### Assignment:
In the records below, pick out all lines containing the word "workshop".
** Data records follows **
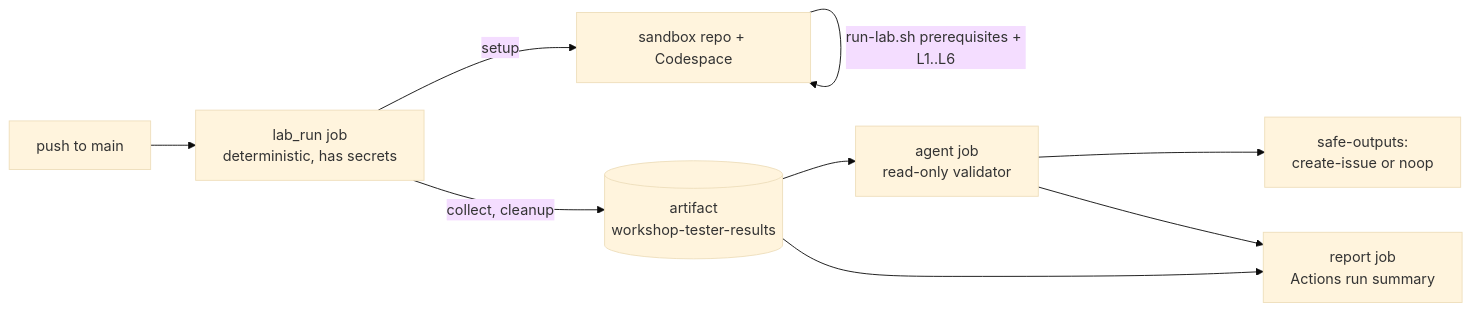
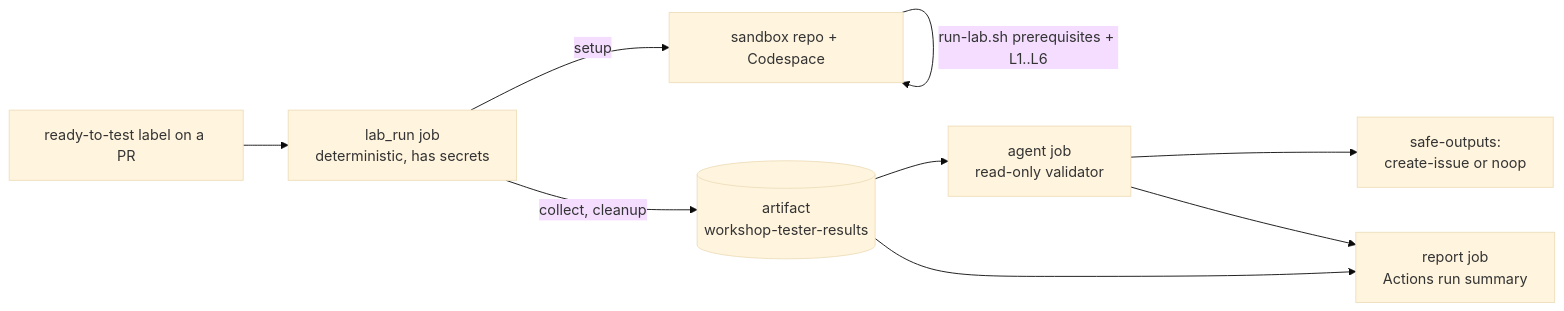
Before and after one commit to Ch0wseth/AI-SDLC-Workshop-1: the diagram in tests/workshop/afternoon-2/README.md, drawn with Mermaid (base theme). The commit also changed other lines of this file and 11 other files, not shown here.

Commit message:
Run the pedagogy reviewer on new PRs via gh-aw safe outputs; trigger the tester with the ready-to-test label

````diff
--- a/tests/workshop/afternoon-2/README.md
+++ b/tests/workshop/afternoon-2/README.md
@@ -7,11 +7,11 @@
 ```mermaid
 flowchart LR
-  A[push to main] --> B[lab_run job<br/>deterministic, has secrets]
+  A[ready-to-test label on a PR] --> B[lab_run job<br/>deterministic, has secrets]
   B -->|setup| C[sandbox repo + Codespace]
   C -->|run-lab.sh prerequisites + L1..L6| C
   B -->|collect, cleanup| D[(artifact<br/>workshop-tester-results)]
   D --> E[agent job<br/>read-only validator]
   E --> F[safe-outputs:<br/>create-issue or noop]
   D --> G[report job<br/>Actions run summary]
   E --> G
 ```
````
** End of Data records **
### Solution to this task:
Before and after one commit to Ch0wseth/AI-SDLC-Workshop-1: the diagram in tests/workshop/afternoon-2/README.md, drawn with Mermaid (base theme). The commit also changed other lines of this file and 11 other files, not shown here.
--- a/tests/workshop/afternoon-2/README.md
+++ b/tests/workshop/afternoon-2/README.md
   B -->|collect, cleanup| D[(artifact<br/>workshop-tester-results)]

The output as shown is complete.